If both coins land tails, they both have terrible outputs, and the evaluation that one generation is better that the other will also produce random noise.
Only if one of the coins lands heads and the other tails will we be able to honestly evaluate which model produced a good or bad output, giving us a real signal.
Running simulations under these assumptions for different probabilities of coins A and B landing on tails produces the following results:
The red dotted lines are the 2.5% and 97.5% lines, corresponding to statistical significance for a two sided ttest with \(\alpha=0.05\). Each of the different number of coin tosses was simulated 50,000 times for high accuracy.
We can see that even if method A has a 10% reduction in the probability of sampling a tails (95% heads vs 85% heads), we need at least 500 generations to be evaluated in order to get a statistically significant result.
And this is assuming that for a comparison between generations the human evaluators always agree on which is better. Between there being evaluators who are not paying attention, the generated passages being at least a few sentences long, and different evaluators simply having differences in stylistic preference for which is “better” there will be noise in the decision. Therefore, even for the case where we need at least 500 generations evaluated, each generation may need anywhere from three to ten people to have a robust result for it.
Algorithms related to TFS
Only after developing the TFS algorithm, did existing algorithms to find the “knee” of a probability distribution come to my attention. These algorithms have already been used in “scree” plots for finding the point of diminishing returns in the number of principle components to use for PCA.
As a result, I tested the seemingly most popular of these algorithms: Kneedle, but found that it did not perform well for the more complex and rugged probability distributions of tokens, tending to draw the tail long after the probabilities has plateaued and independent of the hyperparameter, not able to draw the tail point any closer (Satopaa et al. [Date Not Given]).
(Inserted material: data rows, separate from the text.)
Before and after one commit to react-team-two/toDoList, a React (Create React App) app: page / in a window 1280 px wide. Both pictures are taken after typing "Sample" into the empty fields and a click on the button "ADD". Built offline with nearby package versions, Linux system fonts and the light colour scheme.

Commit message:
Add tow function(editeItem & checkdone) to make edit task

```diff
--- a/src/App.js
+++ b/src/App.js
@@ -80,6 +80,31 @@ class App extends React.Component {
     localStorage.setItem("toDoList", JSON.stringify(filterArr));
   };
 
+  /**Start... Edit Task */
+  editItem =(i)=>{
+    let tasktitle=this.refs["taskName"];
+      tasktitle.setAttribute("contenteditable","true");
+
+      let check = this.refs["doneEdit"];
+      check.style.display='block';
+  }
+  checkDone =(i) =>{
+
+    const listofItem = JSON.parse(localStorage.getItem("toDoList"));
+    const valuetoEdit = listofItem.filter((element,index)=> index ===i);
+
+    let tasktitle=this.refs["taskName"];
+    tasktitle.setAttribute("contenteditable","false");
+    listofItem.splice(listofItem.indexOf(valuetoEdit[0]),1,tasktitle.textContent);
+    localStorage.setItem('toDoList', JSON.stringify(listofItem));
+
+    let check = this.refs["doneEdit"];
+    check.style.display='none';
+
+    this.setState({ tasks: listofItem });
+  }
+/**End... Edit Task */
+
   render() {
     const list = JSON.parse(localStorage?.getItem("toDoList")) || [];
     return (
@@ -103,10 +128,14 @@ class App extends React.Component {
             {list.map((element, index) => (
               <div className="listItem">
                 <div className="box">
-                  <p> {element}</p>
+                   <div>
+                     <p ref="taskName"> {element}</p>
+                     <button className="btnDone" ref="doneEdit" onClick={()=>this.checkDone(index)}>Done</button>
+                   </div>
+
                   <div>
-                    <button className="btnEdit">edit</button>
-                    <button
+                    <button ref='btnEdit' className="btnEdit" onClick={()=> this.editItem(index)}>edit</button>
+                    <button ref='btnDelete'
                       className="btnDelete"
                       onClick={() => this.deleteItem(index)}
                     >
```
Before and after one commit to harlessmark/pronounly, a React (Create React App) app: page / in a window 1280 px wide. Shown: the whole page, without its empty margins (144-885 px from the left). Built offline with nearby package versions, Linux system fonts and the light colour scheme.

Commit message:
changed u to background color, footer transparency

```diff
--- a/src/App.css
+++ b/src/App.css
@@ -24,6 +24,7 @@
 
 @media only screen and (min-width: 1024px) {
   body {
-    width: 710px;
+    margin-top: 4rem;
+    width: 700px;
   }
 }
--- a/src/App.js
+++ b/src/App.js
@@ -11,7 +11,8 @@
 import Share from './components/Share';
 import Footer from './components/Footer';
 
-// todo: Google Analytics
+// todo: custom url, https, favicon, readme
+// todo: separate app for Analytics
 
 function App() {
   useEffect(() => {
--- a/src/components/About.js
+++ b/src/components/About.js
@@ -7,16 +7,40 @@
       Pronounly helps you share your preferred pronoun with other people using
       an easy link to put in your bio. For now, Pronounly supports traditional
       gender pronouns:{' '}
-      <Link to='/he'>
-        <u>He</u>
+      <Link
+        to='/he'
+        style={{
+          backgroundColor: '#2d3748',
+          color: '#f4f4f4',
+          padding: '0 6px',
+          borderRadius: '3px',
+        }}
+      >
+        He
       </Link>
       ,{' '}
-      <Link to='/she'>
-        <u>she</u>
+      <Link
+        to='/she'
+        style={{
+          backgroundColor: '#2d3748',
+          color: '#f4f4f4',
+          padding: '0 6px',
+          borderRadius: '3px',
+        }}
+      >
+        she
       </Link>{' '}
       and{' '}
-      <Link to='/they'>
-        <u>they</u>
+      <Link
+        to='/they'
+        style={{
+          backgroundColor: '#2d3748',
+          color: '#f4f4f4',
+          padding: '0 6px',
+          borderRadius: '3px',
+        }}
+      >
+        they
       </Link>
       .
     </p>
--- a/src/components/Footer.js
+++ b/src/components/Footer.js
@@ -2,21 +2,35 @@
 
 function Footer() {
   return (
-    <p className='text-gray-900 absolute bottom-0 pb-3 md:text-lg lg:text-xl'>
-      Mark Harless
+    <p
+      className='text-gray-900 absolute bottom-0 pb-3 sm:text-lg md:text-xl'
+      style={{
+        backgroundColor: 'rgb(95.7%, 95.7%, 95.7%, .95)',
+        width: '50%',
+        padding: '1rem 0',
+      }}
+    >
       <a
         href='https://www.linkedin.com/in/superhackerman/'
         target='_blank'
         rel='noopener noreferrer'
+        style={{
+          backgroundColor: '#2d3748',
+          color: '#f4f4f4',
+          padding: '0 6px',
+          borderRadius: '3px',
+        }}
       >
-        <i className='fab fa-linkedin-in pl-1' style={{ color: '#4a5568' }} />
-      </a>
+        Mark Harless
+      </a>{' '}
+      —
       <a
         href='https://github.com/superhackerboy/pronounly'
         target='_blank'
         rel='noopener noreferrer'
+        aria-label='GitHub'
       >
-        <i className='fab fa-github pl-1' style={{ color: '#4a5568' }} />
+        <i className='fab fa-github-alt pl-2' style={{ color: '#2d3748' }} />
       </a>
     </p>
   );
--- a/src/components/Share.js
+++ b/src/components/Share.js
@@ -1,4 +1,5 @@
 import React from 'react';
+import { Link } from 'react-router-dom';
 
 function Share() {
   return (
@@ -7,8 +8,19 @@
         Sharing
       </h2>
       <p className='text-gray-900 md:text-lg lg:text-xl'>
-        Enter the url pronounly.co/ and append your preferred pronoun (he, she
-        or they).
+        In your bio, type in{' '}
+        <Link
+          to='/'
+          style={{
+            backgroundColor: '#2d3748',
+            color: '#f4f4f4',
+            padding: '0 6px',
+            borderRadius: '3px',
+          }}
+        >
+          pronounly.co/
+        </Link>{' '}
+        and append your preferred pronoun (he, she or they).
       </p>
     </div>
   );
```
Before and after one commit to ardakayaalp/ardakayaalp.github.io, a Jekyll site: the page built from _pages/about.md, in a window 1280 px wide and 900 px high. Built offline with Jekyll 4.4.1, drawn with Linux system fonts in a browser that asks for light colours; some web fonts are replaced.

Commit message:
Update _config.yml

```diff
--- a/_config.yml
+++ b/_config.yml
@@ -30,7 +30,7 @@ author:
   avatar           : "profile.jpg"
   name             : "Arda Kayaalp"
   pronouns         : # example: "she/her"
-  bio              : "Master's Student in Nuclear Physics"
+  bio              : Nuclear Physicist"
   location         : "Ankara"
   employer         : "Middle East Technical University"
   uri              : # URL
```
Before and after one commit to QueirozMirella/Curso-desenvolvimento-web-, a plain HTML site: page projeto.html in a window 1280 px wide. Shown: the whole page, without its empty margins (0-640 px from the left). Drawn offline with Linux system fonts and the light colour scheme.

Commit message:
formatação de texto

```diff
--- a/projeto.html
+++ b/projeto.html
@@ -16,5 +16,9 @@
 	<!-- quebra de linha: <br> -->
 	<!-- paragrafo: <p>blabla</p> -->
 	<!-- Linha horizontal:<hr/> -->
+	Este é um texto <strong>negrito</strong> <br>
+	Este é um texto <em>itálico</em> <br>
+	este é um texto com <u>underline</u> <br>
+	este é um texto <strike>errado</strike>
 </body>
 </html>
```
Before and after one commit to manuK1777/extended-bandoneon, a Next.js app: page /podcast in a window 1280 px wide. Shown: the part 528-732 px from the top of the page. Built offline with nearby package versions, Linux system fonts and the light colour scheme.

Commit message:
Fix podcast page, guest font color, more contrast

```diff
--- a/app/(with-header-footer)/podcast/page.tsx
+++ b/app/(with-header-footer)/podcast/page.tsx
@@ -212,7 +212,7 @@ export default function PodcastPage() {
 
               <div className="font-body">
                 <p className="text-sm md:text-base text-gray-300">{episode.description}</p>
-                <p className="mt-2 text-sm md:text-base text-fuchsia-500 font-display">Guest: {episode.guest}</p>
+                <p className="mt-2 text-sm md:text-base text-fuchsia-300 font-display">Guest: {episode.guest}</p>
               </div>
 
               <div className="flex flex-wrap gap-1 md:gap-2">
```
Only the TFS value of \(z=0.95\) was compared to Kneedle across a range of different hyperparameter values. Note how many of the Kneedle points are out of the bounds of the plot (limited to a max index of 30) and how none of the smallest Kneedle parameter values drop significantly below a particular threshold. Therefore, TFS offers much more flexibility and tighter pruning of potentially bad tokens.